At first sight, the 'refugee deal' between Turkey seems to have little in common with Zombies. The Zombie derives its power from the anxieties of the common man and woman. The ostensible intentions of its authors (the initial 'Merkel Samsom' plan, which formed the basis of the deal reached was authored by the European Stability Initiative) are commendable and simple: to stop the suffering of Syrian refugees. The plan promises a win-win for all parties involved: the EU will be able to revive Schengen and resettle refugees in an orderly manner. Turkey's burden in hosting refugees will be eased and its citizens will benefit from visa-free travel to the European Union. And the refugees will be spared the terrors of crossing the Aegean in unseaworthy plastic boats and facing death. To achieve this, all refugees crossing from Turkey to the Greek islands will be returned after a three-day process to Turkey, which is now declared a safe country. In exchange for the refugee returned, another refugee who has not attempted the crossing will be accepted into a willing European host country.
Straightforward as this deal sounds, it is a fantasy scenario. There is no institutional capacity on the Greek islands that could process refugees' applications in such a short time, while keeping within the confines of international refugee law. There are no willing European host countries apart, maybe, from Germany. And finally, Turkey is not a safe third country. It is a country deeply implicated in the Syrian War and it wages a campaign of extermination against Kurdish separatists that has led to the death of several hundred civilians and the forced displacement of tens of thousands in only a few months. There are no willing European host countries apart, maybe, from Germany. And Turkey is not a safe third country.
It is now a country that is not able to ensure the right to physical integrity of its citizens, let alone of refugees. It goes without saying that the promised visa liberalisation for Turkish citizens is a charade. To be realised, it needs Turkish compliance on basic fundamental rights, which are not forthcoming. There will be no long-term visa-free travel for Turks in any case, since it is not possible legally, but also because there are a sufficient number of EU member state governments to ensure that visa liberalisation does not happen. Once the visa deal falters, the Turkish President Erdoğan can only benefit politically by accusing the EU of double standards. And for very good reasons indeed.
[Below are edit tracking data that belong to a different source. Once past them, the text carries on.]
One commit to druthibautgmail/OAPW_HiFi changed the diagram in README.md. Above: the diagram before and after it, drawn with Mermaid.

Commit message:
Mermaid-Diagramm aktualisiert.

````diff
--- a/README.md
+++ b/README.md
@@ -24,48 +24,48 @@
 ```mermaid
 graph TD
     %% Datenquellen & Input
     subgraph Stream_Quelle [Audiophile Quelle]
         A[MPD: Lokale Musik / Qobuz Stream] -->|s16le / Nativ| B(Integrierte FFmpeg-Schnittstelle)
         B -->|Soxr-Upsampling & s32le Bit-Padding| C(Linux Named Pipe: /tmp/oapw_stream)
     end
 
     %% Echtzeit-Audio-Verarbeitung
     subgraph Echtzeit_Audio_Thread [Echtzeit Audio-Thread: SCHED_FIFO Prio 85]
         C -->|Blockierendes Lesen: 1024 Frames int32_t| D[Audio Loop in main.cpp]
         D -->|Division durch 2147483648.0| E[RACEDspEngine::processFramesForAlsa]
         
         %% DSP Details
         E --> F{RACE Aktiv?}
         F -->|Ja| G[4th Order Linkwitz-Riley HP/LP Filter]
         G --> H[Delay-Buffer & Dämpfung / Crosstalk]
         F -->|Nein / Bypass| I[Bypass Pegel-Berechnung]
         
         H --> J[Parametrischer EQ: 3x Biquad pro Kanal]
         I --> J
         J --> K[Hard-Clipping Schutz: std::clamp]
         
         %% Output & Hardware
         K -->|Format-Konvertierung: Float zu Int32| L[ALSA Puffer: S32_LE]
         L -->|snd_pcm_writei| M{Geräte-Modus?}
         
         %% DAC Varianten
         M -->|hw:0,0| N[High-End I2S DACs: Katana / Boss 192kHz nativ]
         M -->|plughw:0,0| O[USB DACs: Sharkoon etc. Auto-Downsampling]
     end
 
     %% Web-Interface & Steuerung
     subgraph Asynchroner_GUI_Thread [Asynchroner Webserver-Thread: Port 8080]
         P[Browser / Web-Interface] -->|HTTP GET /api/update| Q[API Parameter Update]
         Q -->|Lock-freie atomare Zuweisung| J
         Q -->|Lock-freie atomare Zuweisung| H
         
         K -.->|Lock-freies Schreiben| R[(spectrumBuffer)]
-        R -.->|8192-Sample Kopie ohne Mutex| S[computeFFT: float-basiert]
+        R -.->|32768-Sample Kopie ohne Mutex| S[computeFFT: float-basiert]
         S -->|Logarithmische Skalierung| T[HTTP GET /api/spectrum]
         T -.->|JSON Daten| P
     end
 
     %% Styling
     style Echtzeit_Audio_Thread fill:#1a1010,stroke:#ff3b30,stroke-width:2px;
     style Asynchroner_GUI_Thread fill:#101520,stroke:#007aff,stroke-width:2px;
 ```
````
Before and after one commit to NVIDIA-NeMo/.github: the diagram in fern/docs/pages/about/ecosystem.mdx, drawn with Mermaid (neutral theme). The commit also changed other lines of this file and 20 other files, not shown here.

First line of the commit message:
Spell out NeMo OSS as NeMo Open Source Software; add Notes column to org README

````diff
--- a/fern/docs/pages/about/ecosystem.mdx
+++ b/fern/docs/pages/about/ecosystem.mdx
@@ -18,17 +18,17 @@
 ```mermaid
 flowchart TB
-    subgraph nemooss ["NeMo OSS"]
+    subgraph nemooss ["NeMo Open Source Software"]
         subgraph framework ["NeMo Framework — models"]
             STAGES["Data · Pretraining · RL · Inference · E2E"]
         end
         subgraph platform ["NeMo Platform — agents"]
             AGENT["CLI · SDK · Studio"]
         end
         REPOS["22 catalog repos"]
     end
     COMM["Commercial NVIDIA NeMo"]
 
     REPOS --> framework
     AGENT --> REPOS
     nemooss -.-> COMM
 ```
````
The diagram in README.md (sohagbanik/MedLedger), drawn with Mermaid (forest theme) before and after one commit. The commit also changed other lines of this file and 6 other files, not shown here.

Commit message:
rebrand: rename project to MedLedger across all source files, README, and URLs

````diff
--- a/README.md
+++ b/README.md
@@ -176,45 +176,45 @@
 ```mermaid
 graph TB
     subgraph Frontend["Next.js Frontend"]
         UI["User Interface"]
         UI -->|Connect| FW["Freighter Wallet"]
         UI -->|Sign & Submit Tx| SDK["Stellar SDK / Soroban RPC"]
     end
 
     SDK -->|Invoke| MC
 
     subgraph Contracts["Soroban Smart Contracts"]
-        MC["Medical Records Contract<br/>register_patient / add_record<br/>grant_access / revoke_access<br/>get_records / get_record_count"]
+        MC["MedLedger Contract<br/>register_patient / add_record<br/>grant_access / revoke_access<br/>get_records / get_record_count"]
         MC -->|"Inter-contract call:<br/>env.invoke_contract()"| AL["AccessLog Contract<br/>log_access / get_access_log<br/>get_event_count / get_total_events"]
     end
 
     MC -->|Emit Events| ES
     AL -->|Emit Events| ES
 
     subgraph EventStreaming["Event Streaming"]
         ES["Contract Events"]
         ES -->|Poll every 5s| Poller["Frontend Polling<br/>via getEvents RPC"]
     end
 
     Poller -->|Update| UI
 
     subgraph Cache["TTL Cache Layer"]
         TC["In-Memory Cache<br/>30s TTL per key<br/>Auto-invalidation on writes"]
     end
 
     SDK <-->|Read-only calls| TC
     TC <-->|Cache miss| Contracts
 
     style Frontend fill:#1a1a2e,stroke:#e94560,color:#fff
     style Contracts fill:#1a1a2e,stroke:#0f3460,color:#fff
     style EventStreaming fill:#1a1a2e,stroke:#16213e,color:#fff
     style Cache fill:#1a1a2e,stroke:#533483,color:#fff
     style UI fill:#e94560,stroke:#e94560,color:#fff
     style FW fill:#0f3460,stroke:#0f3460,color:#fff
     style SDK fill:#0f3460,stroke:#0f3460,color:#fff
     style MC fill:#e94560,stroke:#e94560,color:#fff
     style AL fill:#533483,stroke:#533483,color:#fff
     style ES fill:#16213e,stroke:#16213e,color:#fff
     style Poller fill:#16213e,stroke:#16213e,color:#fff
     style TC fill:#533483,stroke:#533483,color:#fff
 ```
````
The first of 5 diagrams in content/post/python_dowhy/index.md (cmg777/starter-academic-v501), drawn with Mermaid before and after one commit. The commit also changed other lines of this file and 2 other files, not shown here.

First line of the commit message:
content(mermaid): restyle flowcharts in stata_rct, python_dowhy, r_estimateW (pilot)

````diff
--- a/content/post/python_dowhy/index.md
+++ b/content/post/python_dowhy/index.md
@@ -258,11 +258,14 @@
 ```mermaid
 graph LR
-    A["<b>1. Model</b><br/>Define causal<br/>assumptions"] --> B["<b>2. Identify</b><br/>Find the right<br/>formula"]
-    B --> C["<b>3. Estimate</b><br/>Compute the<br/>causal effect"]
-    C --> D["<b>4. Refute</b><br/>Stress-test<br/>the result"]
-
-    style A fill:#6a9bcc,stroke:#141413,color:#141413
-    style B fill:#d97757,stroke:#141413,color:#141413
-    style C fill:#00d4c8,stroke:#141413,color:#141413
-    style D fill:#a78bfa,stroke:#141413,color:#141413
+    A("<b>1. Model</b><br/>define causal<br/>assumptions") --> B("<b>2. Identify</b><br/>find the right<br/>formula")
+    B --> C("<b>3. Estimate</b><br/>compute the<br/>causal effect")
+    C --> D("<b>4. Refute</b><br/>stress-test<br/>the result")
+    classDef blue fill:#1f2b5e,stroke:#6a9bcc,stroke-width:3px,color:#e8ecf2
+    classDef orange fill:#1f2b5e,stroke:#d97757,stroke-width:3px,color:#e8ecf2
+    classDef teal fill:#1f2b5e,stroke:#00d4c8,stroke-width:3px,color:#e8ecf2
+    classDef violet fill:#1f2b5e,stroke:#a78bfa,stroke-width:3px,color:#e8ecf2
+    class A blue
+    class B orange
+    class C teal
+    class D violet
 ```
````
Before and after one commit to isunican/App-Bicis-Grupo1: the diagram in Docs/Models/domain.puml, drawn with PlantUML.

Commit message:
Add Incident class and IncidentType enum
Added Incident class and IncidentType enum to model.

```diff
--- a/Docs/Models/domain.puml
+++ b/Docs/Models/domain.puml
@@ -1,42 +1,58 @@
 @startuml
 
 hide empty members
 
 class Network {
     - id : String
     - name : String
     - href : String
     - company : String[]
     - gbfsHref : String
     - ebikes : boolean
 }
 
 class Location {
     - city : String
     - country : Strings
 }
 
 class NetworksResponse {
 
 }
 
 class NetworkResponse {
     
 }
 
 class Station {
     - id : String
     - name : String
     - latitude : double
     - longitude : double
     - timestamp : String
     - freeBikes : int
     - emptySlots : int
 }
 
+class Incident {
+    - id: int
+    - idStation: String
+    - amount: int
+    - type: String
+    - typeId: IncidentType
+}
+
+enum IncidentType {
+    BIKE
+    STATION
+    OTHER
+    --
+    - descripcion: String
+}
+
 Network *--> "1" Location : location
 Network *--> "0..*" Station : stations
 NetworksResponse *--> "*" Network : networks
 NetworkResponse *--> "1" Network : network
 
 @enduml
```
On the level of principles, such horse-trading is unethical, as Iverna McGowan of Amnesty International posits: " The idea of bartering refugees for refugees is not only dangerously dehumanising, but also offers no sustainable long term solution to the ongoing humanitarian crisis". On the level of the empirical realities of migration and refugeehood, we know that desperate people cannot be stopped. They will simply resort to new routes that will be more dangerous, more lethal and more expensive, whether it is the land borders between Turkey and Bulgaria, the boat journey from Libya to Italy or a new trajectory through Ukraine and Eastern Europe. But if the deal is so dehumanising and cynical, and ultimately offers no sustainable solutions to the refugee challenge, then why have the EU and Turkey been so upbeat about it? But if the deal is so dehumanising and cynical, and ultimately offers no sustainable solutions to the refugee challenge, then why have the EU and Turkey been so upbeat about it?
Before the European debt crisis, the austerity regimes in Ireland, Spain and Portugal and the meltdown of Greece, large parts of the European Union almost felt like the self-ascribed identity discourse of an enlightened, liberal, tolerant polity cognizant of its own dark pasts and its current diversity. Today, we are facing a very different continent. Right-wing populist, neo-fascist and racist parties have moved from the margins into the centre of politics, and so have their ideas.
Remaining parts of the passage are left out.